— Data extract —
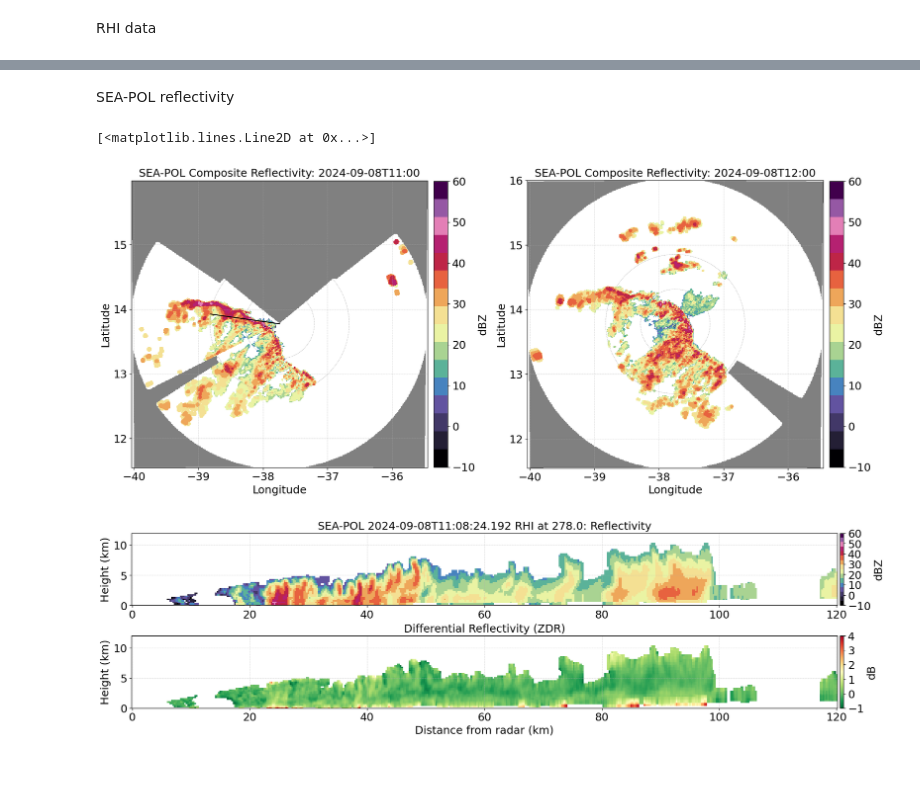
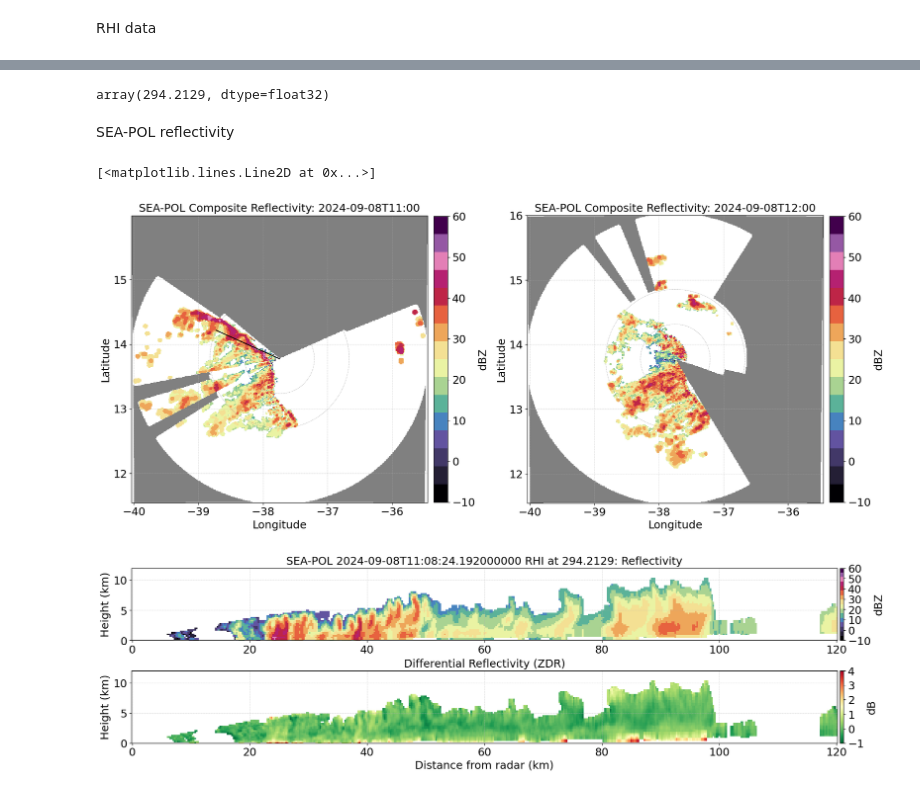
Before and after one commit to hansmsc90/bowtie_data_paper, a Jupyter notebook: scripts/plot_seapol_case.ipynb, the cells around one changed output, grey strips where cells are left out. Drawn from its saved outputs; the diff is of its cells as text; code cells hidden in the pictures.

```diff
--- a/scripts/plot_seapol_case.ipynb
+++ b/scripts/plot_seapol_case.ipynb
@@ -54,10 +54,10 @@ time2 = np.datetime64('2024-09-08T14:00')
 time_map1 = np.datetime64('2024-09-08T11:00')
 time_map2 = np.datetime64('2024-09-08T12:00')
 
-time_RHI = np.datetime64('2024-09-08T11:08:24.192') #start time for 278 azimuth at 11:08
+time_RHI = np.datetime64('2024-09-08T11:08:24.192') #start time for (real-time 278 = corrected 294.3 azimuth at 11:08
 #time_RHI = np.datetime64('2024-09-03T16:09')
-az_RHI = 278.0
+az_RHI = 294.3
 #az_RHI = 187.0
-RHI_fname = '/huracan/tank4/cornell/ORCESTRA/sea-pol/qc_data/level4b/PICCOLO_level4b_rhi_2D.nc'
+RHI_fname = '/huracan/tank4/cornell/ORCESTRA/sea-pol/qc_data/level4v1.2/PICCOLO_level4_rhi_2D.nc'
 #RHI_fname= '/huracan/tank4/cornell/ORCESTRA/sea-pol/qc_data/level4a/rhi/20240908/gridded_rhi_20240908_1108_278.0.nc' #start = 2024-09-08T11:08:24.192
 #RHI_fname = '/huracan/tank4/cornell/ORCESTRA/sea-pol/qc_data/level4a/rhi/20240903/gridded_rhi_20240903_1609_187.0.nc'
@@ -120,19 +117,21 @@ rhi_KDP = rhi_KDP.where(rhi_KDP != -9999, np.nan)
+# %%
+rhi.azimuth[index_rhi].values
+# %% [output]
+array(294.2129, dtype=float32)
 # %% [markdown]
 SEA-POL reflectivity
 # %%
 #Load data
 #seapol = xr.open_dataset('/huracan/tank4/cornell/ORCESTRA/sea-pol/qc_data/level4a/gridded_rainrate/PICCOLO_gridded_rainrate_all.nc')
 #seapol = xr.open_dataset('/huracan/tank4/cornell/ORCESTRA/sea-pol/qc_data/level4b/PICCOLO_level4b_rainrate_2D.nc')
-seapol = xr.open_dataset('/huracan/tank4/cornell/ORCESTRA/sea-pol/qc_data/level4b/PICCOLO_level4b_composite_2D.nc')
+seapol = xr.open_dataset('/huracan/tank4/cornell/ORCESTRA/sea-pol/qc_data/level4v1.2/PICCOLO_level4_composite_2D.nc')
 
 #Find indices
 index_map1 = np.abs(pd.to_datetime(seapol.time) - time_map1).argmin()
 index_map2 = np.abs(pd.to_datetime(seapol.time) - time_map2).argmin()
-index_map = np.abs(pd.to_datetime(seapol.time) - time_map).argmin()
 
 map1 = seapol.DBZ[index_map1,:,:]
 map2 = seapol.DBZ[index_map2,:,:]
-map = seapol.DBZ[index_map,:,:]
 # %%
 # Make plot
 fig, axs = plt.subplots(1,2, figsize=(18, 8),layout="constrained")  # 1 row, 2 column
@@ -174,35 +173,35 @@ axs[0].grid(True, which='both', linestyle='--', linewidth=0.5, alpha=0.7)
 # Add grid lines to the second subplot
 axs[1].grid(True, which='both', linestyle='--', linewidth=0.5, alpha=0.7)
 
 # Add 120 km circle
 axs[0].add_patch(plt.Circle((map1.longitude[245,245], map1.latitude[245,245]), 120/111.32, color='gray', alpha = 0.7,fill=False, linestyle='--', linewidth=0.5))
 axs[1].add_patch(plt.Circle((map2.longitude[245,245], map2.latitude[245,245]), 120/111.32, color='gray', alpha = 0.7,fill=False, linestyle='--', linewidth=0.5))
 
 # Add 60 km circle
 axs[0].add_patch(plt.Circle((map1.longitude[245,245], map1.latitude[245,245]), 60/111.32, color='gray', alpha = 0.7,fill=False, linestyle='--', linewidth=0.5))
 axs[1].add_patch(plt.Circle((map2.longitude[245,245], map2.latitude[245,245]), 60/111.32, color='gray', alpha = 0.7,fill=False, linestyle='--', linewidth=0.5))
 
 # Add azimuth line
 # Radar center (latitude and longitude)
 center_lat = map1.latitude[245, 245]  # Replace with the radar's latitude
 center_lon = map1.longitude[245, 245]  # Replace with the radar's longitude
 
 # Azimuth in degrees
-azimuth = 278
+azimuth = rhi.azimuth[index_rhi].values
 
 # Define the radius of the line (e.g., 120 km)
 radius_km = 120
 radius_deg = radius_km / 111.32  # Convert km to degrees (approximation)
 
 # Calculate the endpoint of the line
 end_lat = center_lat + radius_deg * np.cos(np.radians(azimuth))
 end_lon = center_lon + radius_deg * np.sin(np.radians(azimuth))
 
 # Draw the line on the first subplot
 axs[0].plot([center_lon, end_lon], [center_lat, end_lat], color='black', linestyle='-', linewidth=1.5)
 # %% [output]
 [<matplotlib.lines.Line2D at 0x...>]
-[figure, old version]
+[figure, new version]
 # %%
 fig, axs = plt.subplots(2,1, figsize=(18, 5),layout="constrained")  # 2 rows, 1 column
 
@@ -214,7 +213,7 @@ cbar.set_ticks(np.linspace(-10,60,8))
 cbar.ax.set_ylabel('dBZ', fontsize=18)
 
 axs[0].set_ylim(0,12)
-axs[0].set_title('SEA-POL '+str(time_RHI)+' RHI at '+str(az_RHI)+': Reflectivity',fontsize=18)
+axs[0].set_title('SEA-POL '+str(rhi.start_time[index_rhi].values)+' RHI at '+str(rhi.azimuth[index_rhi].values)+': Reflectivity',fontsize=18)
 axs[0].set_ylabel('Height (km)', fontsize=18)
 #axs[0].set_xlabel('Distance from radar (km)',fontsize=18)
 axs[0].tick_params(axis='both',labelsize=18)
@@ -236,4 +235,4 @@ axs[1].set_xlabel('Distance from radar (km)',fontsize=18)
 axs[1].tick_params(axis='both',labelsize=18)
 axs[1].grid(True, which='both', linestyle='--', linewidth=0.5, alpha=0.7)
 # %% [output]
-[figure, old version]
+[figure, new version]
```
Also changed, not shown: parts of 4 cells of this notebook, 5 other files.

— Task item —
Return the material above verbatim. Pictures are to be excluded.

— Exercise solution —
Before and after one commit to hansmsc90/bowtie_data_paper, a Jupyter notebook: scripts/plot_seapol_case.ipynb, the cells around one changed output, grey strips where cells are left out. Drawn from its saved outputs; the diff is of its cells as text; code cells hidden in the pictures.

```diff
--- a/scripts/plot_seapol_case.ipynb
+++ b/scripts/plot_seapol_case.ipynb
@@ -54,10 +54,10 @@ time2 = np.datetime64('2024-09-08T14:00')
 time_map1 = np.datetime64('2024-09-08T11:00')
 time_map2 = np.datetime64('2024-09-08T12:00')
 
-time_RHI = np.datetime64('2024-09-08T11:08:24.192') #start time for 278 azimuth at 11:08
+time_RHI = np.datetime64('2024-09-08T11:08:24.192') #start time for (real-time 278 = corrected 294.3 azimuth at 11:08
 #time_RHI = np.datetime64('2024-09-03T16:09')
-az_RHI = 278.0
+az_RHI = 294.3
 #az_RHI = 187.0
-RHI_fname = '/huracan/tank4/cornell/ORCESTRA/sea-pol/qc_data/level4b/PICCOLO_level4b_rhi_2D.nc'
+RHI_fname = '/huracan/tank4/cornell/ORCESTRA/sea-pol/qc_data/level4v1.2/PICCOLO_level4_rhi_2D.nc'
 #RHI_fname= '/huracan/tank4/cornell/ORCESTRA/sea-pol/qc_data/level4a/rhi/20240908/gridded_rhi_20240908_1108_278.0.nc' #start = 2024-09-08T11:08:24.192
 #RHI_fname = '/huracan/tank4/cornell/ORCESTRA/sea-pol/qc_data/level4a/rhi/20240903/gridded_rhi_20240903_1609_187.0.nc'
@@ -120,19 +117,21 @@ rhi_KDP = rhi_KDP.where(rhi_KDP != -9999, np.nan)
+# %%
+rhi.azimuth[index_rhi].values
+# %% [output]
+array(294.2129, dtype=float32)
 # %% [markdown]
 SEA-POL reflectivity
 # %%
 #Load data
 #seapol = xr.open_dataset('/huracan/tank4/cornell/ORCESTRA/sea-pol/qc_data/level4a/gridded_rainrate/PICCOLO_gridded_rainrate_all.nc')
 #seapol = xr.open_dataset('/huracan/tank4/cornell/ORCESTRA/sea-pol/qc_data/level4b/PICCOLO_level4b_rainrate_2D.nc')
-seapol = xr.open_dataset('/huracan/tank4/cornell/ORCESTRA/sea-pol/qc_data/level4b/PICCOLO_level4b_composite_2D.nc')
+seapol = xr.open_dataset('/huracan/tank4/cornell/ORCESTRA/sea-pol/qc_data/level4v1.2/PICCOLO_level4_composite_2D.nc')
 
 #Find indices
 index_map1 = np.abs(pd.to_datetime(seapol.time) - time_map1).argmin()
 index_map2 = np.abs(pd.to_datetime(seapol.time) - time_map2).argmin()
-index_map = np.abs(pd.to_datetime(seapol.time) - time_map).argmin()
 
 map1 = seapol.DBZ[index_map1,:,:]
 map2 = seapol.DBZ[index_map2,:,:]
-map = seapol.DBZ[index_map,:,:]
 # %%
 # Make plot
 fig, axs = plt.subplots(1,2, figsize=(18, 8),layout="constrained")  # 1 row, 2 column
@@ -174,35 +173,35 @@ axs[0].grid(True, which='both', linestyle='--', linewidth=0.5, alpha=0.7)
 # Add grid lines to the second subplot
 axs[1].grid(True, which='both', linestyle='--', linewidth=0.5, alpha=0.7)
 
 # Add 120 km circle
 axs[0].add_patch(plt.Circle((map1.longitude[245,245], map1.latitude[245,245]), 120/111.32, color='gray', alpha = 0.7,fill=False, linestyle='--', linewidth=0.5))
 axs[1].add_patch(plt.Circle((map2.longitude[245,245], map2.latitude[245,245]), 120/111.32, color='gray', alpha = 0.7,fill=False, linestyle='--', linewidth=0.5))
 
 # Add 60 km circle
 axs[0].add_patch(plt.Circle((map1.longitude[245,245], map1.latitude[245,245]), 60/111.32, color='gray', alpha = 0.7,fill=False, linestyle='--', linewidth=0.5))
 axs[1].add_patch(plt.Circle((map2.longitude[245,245], map2.latitude[245,245]), 60/111.32, color='gray', alpha = 0.7,fill=False, linestyle='--', linewidth=0.5))
 
 # Add azimuth line
 # Radar center (latitude and longitude)
 center_lat = map1.latitude[245, 245]  # Replace with the radar's latitude
 center_lon = map1.longitude[245, 245]  # Replace with the radar's longitude
 
 # Azimuth in degrees
-azimuth = 278
+azimuth = rhi.azimuth[index_rhi].values
 
 # Define the radius of the line (e.g., 120 km)
 radius_km = 120
 radius_deg = radius_km / 111.32  # Convert km to degrees (approximation)
 
 # Calculate the endpoint of the line
 end_lat = center_lat + radius_deg * np.cos(np.radians(azimuth))
 end_lon = center_lon + radius_deg * np.sin(np.radians(azimuth))
 
 # Draw the line on the first subplot
 axs[0].plot([center_lon, end_lon], [center_lat, end_lat], color='black', linestyle='-', linewidth=1.5)
 # %% [output]
 [<matplotlib.lines.Line2D at 0x...>]
-[figure, old version]
+[figure, new version]
 # %%
 fig, axs = plt.subplots(2,1, figsize=(18, 5),layout="constrained")  # 2 rows, 1 column
 
@@ -214,7 +213,7 @@ cbar.set_ticks(np.linspace(-10,60,8))
 cbar.ax.set_ylabel('dBZ', fontsize=18)
 
 axs[0].set_ylim(0,12)
-axs[0].set_title('SEA-POL '+str(time_RHI)+' RHI at '+str(az_RHI)+': Reflectivity',fontsize=18)
+axs[0].set_title('SEA-POL '+str(rhi.start_time[index_rhi].values)+' RHI at '+str(rhi.azimuth[index_rhi].values)+': Reflectivity',fontsize=18)
 axs[0].set_ylabel('Height (km)', fontsize=18)
 #axs[0].set_xlabel('Distance from radar (km)',fontsize=18)
 axs[0].tick_params(axis='both',labelsize=18)
@@ -236,4 +235,4 @@ axs[1].set_xlabel('Distance from radar (km)',fontsize=18)
 axs[1].tick_params(axis='both',labelsize=18)
 axs[1].grid(True, which='both', linestyle='--', linewidth=0.5, alpha=0.7)
 # %% [output]
-[figure, old version]
+[figure, new version]
```
Also changed, not shown: parts of 4 cells of this notebook, 5 other files.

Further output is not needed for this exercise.